Shelf stackers feel singled out as 'unskilled' immigrants

From Checkpoint, 5:17 pm on 3 July 2017

The owner of one of the country's busiest supermarkets says he would "struggle immensely" under the Labour Party's immigration policy.

Through targeting low-skilled workers, students in low-level education courses, and making sure "employers hire Kiwis first", the party plans to reduce immigrant numbers by up to 30,000 a year.

Jason Witihira, the owner of New World Victoria Park in Auckland, said if he was forced to employ New Zealanders in low-skilled jobs such as stacking shelves, it could result in such a staff shortage he would have to reduce his store's opening hours.

"You advertise the jobs to all New Zealanders, and predominantly, it's migrants that are applying," Mr Witihira said.

"I'd struggle immensely. The first people I want to give a job to is New Zealanders, whānau first, but at the end of the day, you can open the door but you can't force them to walk through it.

"The hours of work or the time of work, [immigrants] aren't questioning, whereas the New Zealand residents don't want to start at three in the morning, or don't want to finish at 12 at night.

"It's not as easy as what some people think."

Labour Leader Andrew Little has previously said he does not believe employers when they say they cannot find New Zealanders to do jobs like stack shelves.

Responding to questions, Prime Minister Bill English accused Mr Little of being "demeaning" about shelf stackers: "If you go to the supermarket and there's no shelf stackers, there's nothing on the shelf to buy, that's a pretty fundamental process in an economy," Mr English said.

Mr English was asked if stacking shelves was a skilled job.

"Go and ask the shelf stackers," he said.

'It's wrong to put someone in a box'

New World Victoria Park Grocery manager Gagandeep Singh.

Gagandeep Singh Photo: RNZ / Brad White

Gagandeep Singh, or Gaga as he's known to friends, came to New Zealand from India in 2009 to study - eight years later he has no intention of leaving.

"Slowly, slowly, it made me feel like a country where I want to live," he said.

He started out stacking shelves on 10 to 12 hours shifts at New World Victoria Park in 2012, and is now a grocery manager. A walkie talkie crackles constantly on his hip.

Mr Witihira said Gaga was one of his hardest workers.

But under Labour's new policy, a future immigrant like Gaga would find it incredibly difficult, if not impossible, to start at the bottom and work his or her way up.

"It's wrong to put someone in a box.

"Look at the owner operator of [Pak N Save Pukekohe], he started pushing trolleys," said Som Kadam, the supermarket's bakery manager.

"[Labour's policy] is just the wrong philosophy mate. I started scraping trays and now I manage 17 staff."

Som Kadam lives in Manukau with his wife and two-year-old daughter. From India, he said immigrants should be judged on how hard they work, not what job they're doing.

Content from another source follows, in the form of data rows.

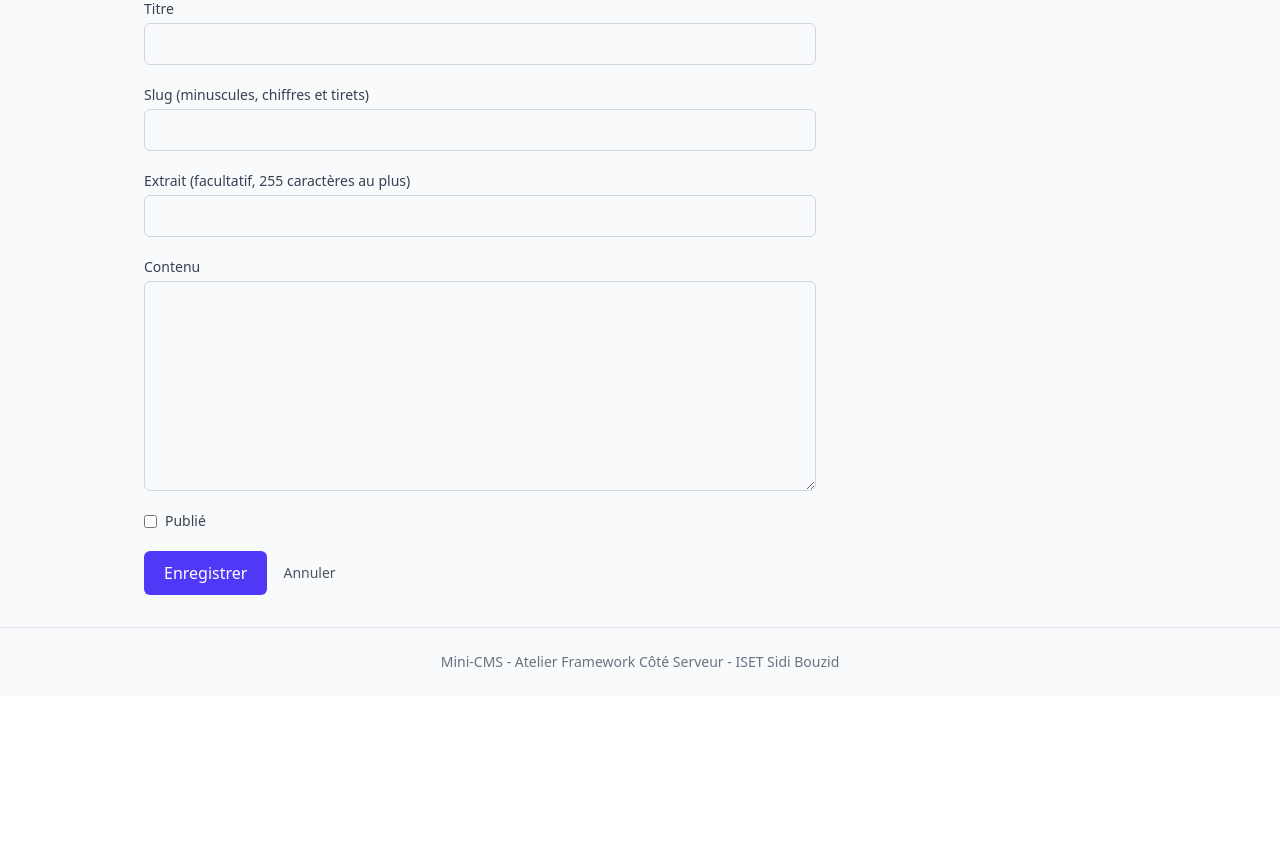
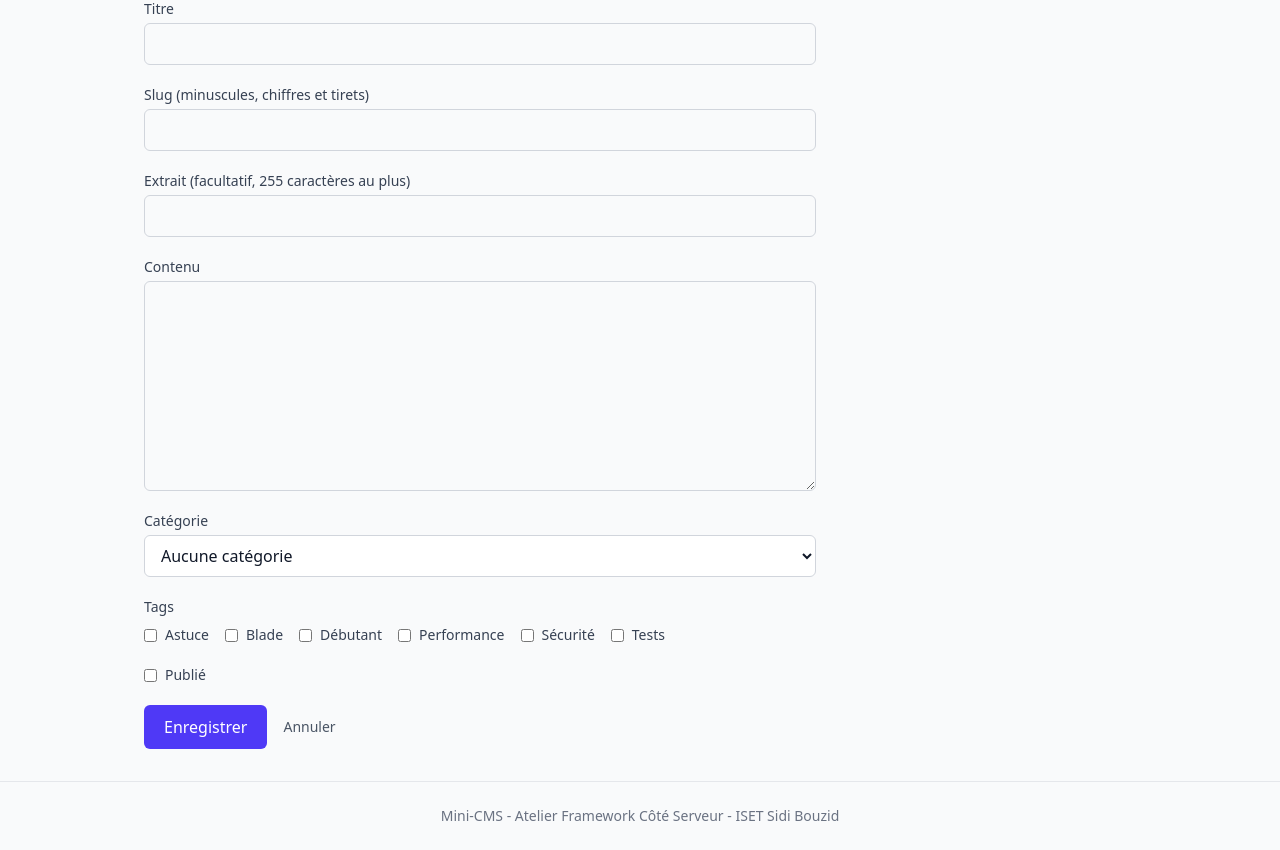
Before and after one commit to TOGOMORI001/laravell-app, a Laravel app: page /posts/create in a window 1280 px wide. Shown: the part 194-1044 px from the top of the page. Before the commit the page ends 861 px from the top, so only its background shows below. Run offline with Laravel 12, Linux system fonts and the light colour scheme; data comes from the database, SQL or seed files in the repository; style sheets or scripts are compiled from the project's sources.

Commit message:
Choisir la categorie et les tags dans les formulaires
Co-authored-by: Copilot <223556219+Copilot@users.noreply.github.com>

```diff
--- a/app/Http/Controllers/PostController.php
+++ b/app/Http/Controllers/PostController.php
@@ -2,9 +2,12 @@
 
 namespace App\Http\Controllers;
 
+use App\Models\Category;
 use App\Models\Post;
+use App\Models\Tag;
 use Illuminate\Http\RedirectResponse;
 use Illuminate\Http\Request;
+use Illuminate\Support\Arr;
 use Illuminate\Validation\Rule;
 use Illuminate\View\View;
 
@@ -30,9 +33,36 @@ class PostController extends Controller
         ]);
     }
 
+    public function byCategory(Category $category): View
+    {
+        return view('posts.index', [
+            'heading' => 'Catégorie : '.$category->name,
+            'posts' => $category->posts()
+                ->published()
+                ->with('user', 'category', 'tags')
+                ->latest('published_at')
+                ->paginate(4),
+        ]);
+    }
+
+    public function byTag(Tag $tag): View
+    {
+        return view('posts.index', [
+            'heading' => 'Tag : '.$tag->name,
+            'posts' => $tag->posts()
+                ->published()
+                ->with('user', 'category', 'tags')
+                ->latest('published_at')
+                ->paginate(4),
+        ]);
+    }
+
     public function create(): View
     {
-        return view('posts.create');
+        return view('posts.create', [
+            'categories' => Category::orderBy('name')->get(),
+            'tags' => Tag::orderBy('name')->get(),
+        ]);
     }
 
     public function store(Request $request): RedirectResponse
@@ -43,12 +73,16 @@ class PostController extends Controller
             'excerpt' => ['nullable', 'string', 'max:255'],
             'body' => ['required', 'string', 'min:20'],
             'is_published' => ['nullable', 'boolean'],
+            'category_id' => ['nullable', 'integer', 'exists:categories,id'],
+            'tags' => ['nullable', 'array'],
+            'tags.*' => ['integer', 'exists:tags,id'],
         ]);
 
         $validated['is_published'] = $request->boolean('is_published');
         $validated['published_at'] = $validated['is_published'] ? now() : null;
 
-        $post = Post::create($validated);
+        $post = Post::create(Arr::except($validated, ['tags']));
+        $post->tags()->sync($validated['tags'] ?? []);
 
         return redirect()->route('posts.show', $post);
     }
@@ -72,7 +106,13 @@ class PostController extends Controller
 
     public function edit(Post $post): View
     {
-        return view('posts.edit', compact('post'));
+        $post->load('tags');
+
+        return view('posts.edit', [
+            'post' => $post,
+            'categories' => Category::orderBy('name')->get(),
+            'tags' => Tag::orderBy('name')->get(),
+        ]);
     }
 
     public function update(Request $request, Post $post): RedirectResponse
@@ -83,12 +123,16 @@ class PostController extends Controller
             'excerpt' => ['nullable', 'string', 'max:255'],
             'body' => ['required', 'string', 'min:20'],
             'is_published' => ['nullable', 'boolean'],
+            'category_id' => ['nullable', 'integer', 'exists:categories,id'],
+            'tags' => ['nullable', 'array'],
+            'tags.*' => ['integer', 'exists:tags,id'],
         ]);
 
         $validated['is_published'] = $request->boolean('is_published');
         $validated['published_at'] = $validated['is_published'] ? ($post->published_at ?? now()) : null;
 
-        $post->update($validated);
+        $post->update(Arr::except($validated, ['tags']));
+        $post->tags()->sync($validated['tags'] ?? []);
 
         return redirect()->route('posts.show', $post);
     }
--- a/resources/views/components/post-form.blade.php
+++ b/resources/views/components/post-form.blade.php
@@ -1,4 +1,4 @@
-@props(['post' => null])
+@props(['post' => null, 'categories', 'tags'])
 
 <form method="POST" action="{{ $post ? route('posts.update', $post) : route('posts.store') }}" class="max-w-2xl space-y-5">
     @csrf
@@ -39,6 +39,37 @@
         @enderror
     </div>
 
+    <div>
+        <label for="category_id" class="block text-sm font-medium text-gray-700">Catégorie</label>
+        <select id="category_id" name="category_id" class="mt-1 w-full rounded-md border border-gray-300 bg-white px-3 py-2">
+            <option value="">Aucune catégorie</option>
+            @foreach ($categories as $category)
+                <option value="{{ $category->id }}" @selected(old('category_id', $post?->category_id) == $category->id)>{{ $category->name }}</option>
+            @endforeach
+        </select>
+        @error('category_id')
+            <p class="mt-1 text-sm text-red-600">{{ $message }}</p>
+        @enderror
+    </div>
+
+    <fieldset>
+        <legend class="text-sm font-medium text-gray-700">Tags</legend>
+        <div class="mt-2 flex flex-wrap gap-4">
+            @foreach ($tags as $tag)
+                <label class="inline-flex items-center gap-2 text-sm text-gray-700">
+                    <input type="checkbox" name="tags[]" value="{{ $tag->id }}" @checked(in_array($tag->id, old('tags', $post?->tags->modelKeys() ?? [])))>
+                    {{ $tag->name }}
+                </label>
+            @endforeach
+        </div>
+        @error('tags')
+            <p class="mt-1 text-sm text-red-600">{{ $message }}</p>
+        @enderror
+        @error('tags.*')
+            <p class="mt-1 text-sm text-red-600">{{ $message }}</p>
+        @enderror
+    </fieldset>
+
     <div class="flex items-center gap-2">
         <input type="hidden" name="is_published" value="0">
         <input type="checkbox" id="is_published" name="is_published" value="1" @checked(old('is_published', $post?->is_published))>
--- a/resources/views/posts/create.blade.php
+++ b/resources/views/posts/create.blade.php
@@ -12,5 +12,5 @@
         </x-alert>
     @endif
 
-    <x-post-form />
+    <x-post-form :categories="$categories" :tags="$tags" />
 </x-layout>
--- a/resources/views/posts/edit.blade.php
+++ b/resources/views/posts/edit.blade.php
@@ -9,5 +9,5 @@
         </x-alert>
     @endif
 
-    <x-post-form :post="$post" />
+    <x-post-form :post="$post" :categories="$categories" :tags="$tags" />
 </x-layout>
--- a/routes/web.php
+++ b/routes/web.php
@@ -12,6 +12,8 @@ Route::get('/heure', [PageController::class, 'time'])->name('time');
 Route::get('/posts/archive/{year}', [PostController::class, 'archive'])
     ->whereNumber('year')
     ->name('posts.archive');
+Route::get('/posts/categorie/{category:slug}', [PostController::class, 'byCategory'])->name('posts.category');
+Route::get('/posts/tag/{tag:slug}', [PostController::class, 'byTag'])->name('posts.tag');
 
 Route::resource('posts', PostController::class);
 Route::patch('/posts/{post}/publication', [PostController::class, 'togglePublication'])
```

"If we can't find the people locally, and can't train them up or get them on to the work fast enough, then we need to fill the gaps, who's going to work?

"Who's going to put the product on the shelves, you know? It's a business, so we have to sell the product, if we don't have the product, what are we going to sell, empty shelves?

"The government gets revenue from selling products, GST, how is it going to get the money if there's nothing on the shelves?"

Mr Witihira said he hopes immigration policies allow him to employ migrants, not just for business reasons.

"I respect the government for their decisions, and they've got to make some hard decisions, for the benefit of all New Zealanders, and that's their job. 

"I don't disagree black and white, it's just that when you're in business and trying to create a culture of unity and moving forward and serving your community that's diverse as well, it gets a bit hard sometimes."

But Mr Little is defending his party's policy, saying it would not result in supermarkets struggling to fill vacancies. 

He told Checkpoint with John Campbell the policy would make sure more New Zealand workers were ready to work.

"We've got 90,000 young people not in work, education or training - over 30,000 of them in Auckland alone.

"I have a moral duty as a political leader to make sure we are doing everything we can to get those people who are already living here a chance and an opportunity to get in the job market and do something," he said. 

Mr Little said work visas should match skills shortages.